**** Record extracts ****

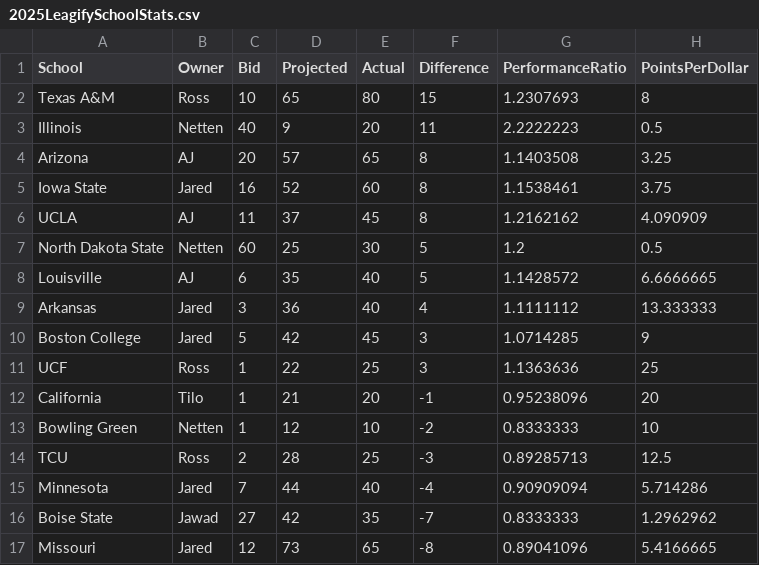
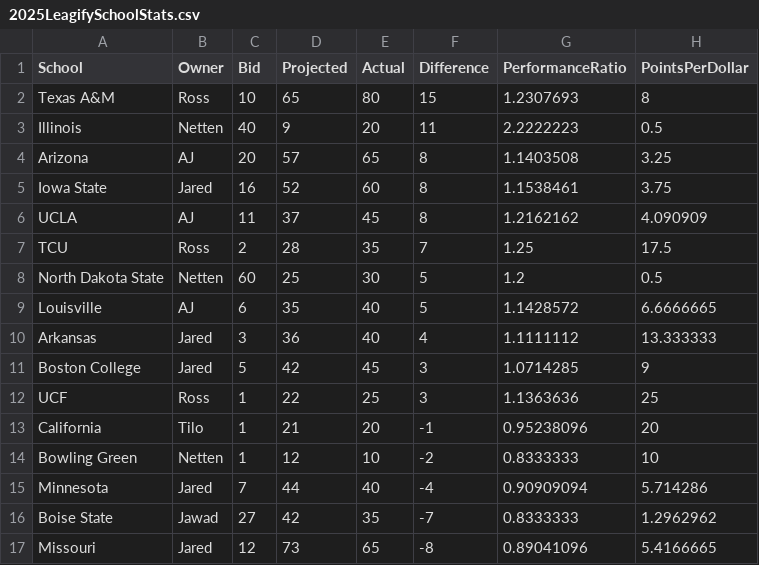
Before and after one commit to zo0o0ot/draft-scorer-nfl, a CSV file: leagify-result-stats/2025/2025LeagifySchoolStats.csv, drawn as a sheet; only a part is shown; removed rows and columns are numbered as before the commit, all else as after; the diff names each change by its address in the sheet, - before the commit and + after, or states it on an @@ line.

Commit message:
Pick 87: 🏈Savion Williams🏈 from TCU gives 10 points to 👉Ross👈

```diff
--- a/leagify-result-stats/2025/2025LeagifySchoolStats.csv
+++ b/leagify-result-stats/2025/2025LeagifySchoolStats.csv
+row 7: TCU | Ross | 2 | 28 | 35 | 7 | 1.25 | 17.5
-row 14: TCU | Ross | 2 | 28 | 25 | -3 | 0.89285713 | 12.5
```
Also changed, not shown: leagify-result-stats/2025/2025DraftPointsBySchool.csv, 3 other files.
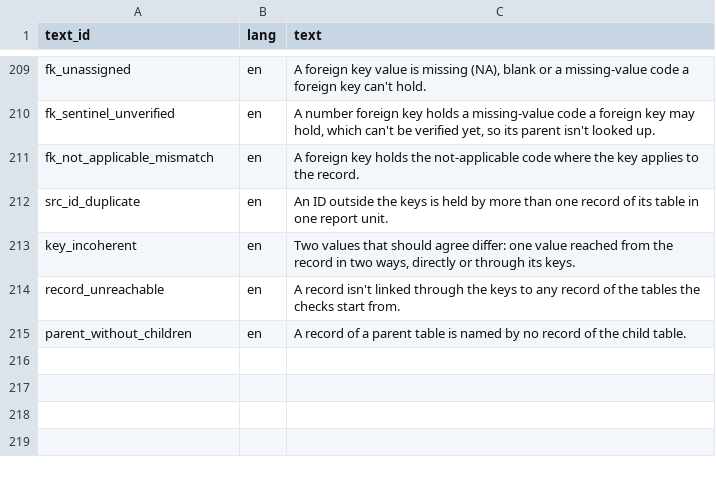
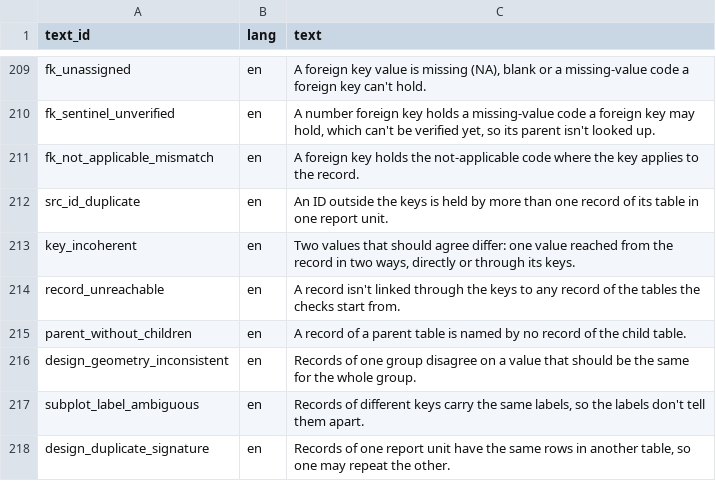
Before and after one commit to blaiseratcliffe/groundplotqc, a CSV file: inst/extdata/text/report_text_engine.csv, drawn as a sheet; only a part is shown, gaps mark what is left out.

```diff
--- a/inst/extdata/text/report_text_engine.csv
+++ b/inst/extdata/text/report_text_engine.csv
@@ -215 +215,4 @@
 "parent_without_children","en","A record of a parent table is named by no record of the child table."
+"design_geometry_inconsistent","en","Records of one group disagree on a value that should be the same for the whole group."
+"subplot_label_ambiguous","en","Records of different keys carry the same labels, so the labels don't tell them apart."
+"design_duplicate_signature","en","Records of one report unit have the same rows in another table, so one may repeat the other."
```
Also changed, not shown: 13 other files.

****

- Work instructions
Return the entries above in full and unchanged, omitting every image.

- Your solution
Before and after one commit to zo0o0ot/draft-scorer-nfl, a CSV file: leagify-result-stats/2025/2025LeagifySchoolStats.csv, drawn as a sheet; only a part is shown; removed rows and columns are numbered as before the commit, all else as after; the diff names each change by its address in the sheet, - before the commit and + after, or states it on an @@ line.

Commit message:
Pick 87: 🏈Savion Williams🏈 from TCU gives 10 points to 👉Ross👈

```diff
--- a/leagify-result-stats/2025/2025LeagifySchoolStats.csv
+++ b/leagify-result-stats/2025/2025LeagifySchoolStats.csv
+row 7: TCU | Ross | 2 | 28 | 35 | 7 | 1.25 | 17.5
-row 14: TCU | Ross | 2 | 28 | 25 | -3 | 0.89285713 | 12.5
```
Also changed, not shown: leagify-result-stats/2025/2025DraftPointsBySchool.csv, 3 other files.
Before and after one commit to blaiseratcliffe/groundplotqc, a CSV file: inst/extdata/text/report_text_engine.csv, drawn as a sheet; only a part is shown, gaps mark what is left out.

```diff
--- a/inst/extdata/text/report_text_engine.csv
+++ b/inst/extdata/text/report_text_engine.csv
@@ -215 +215,4 @@
 "parent_without_children","en","A record of a parent table is named by no record of the child table."
+"design_geometry_inconsistent","en","Records of one group disagree on a value that should be the same for the whole group."
+"subplot_label_ambiguous","en","Records of different keys carry the same labels, so the labels don't tell them apart."
+"design_duplicate_signature","en","Records of one report unit have the same rows in another table, so one may repeat the other."
```
Also changed, not shown: 13 other files.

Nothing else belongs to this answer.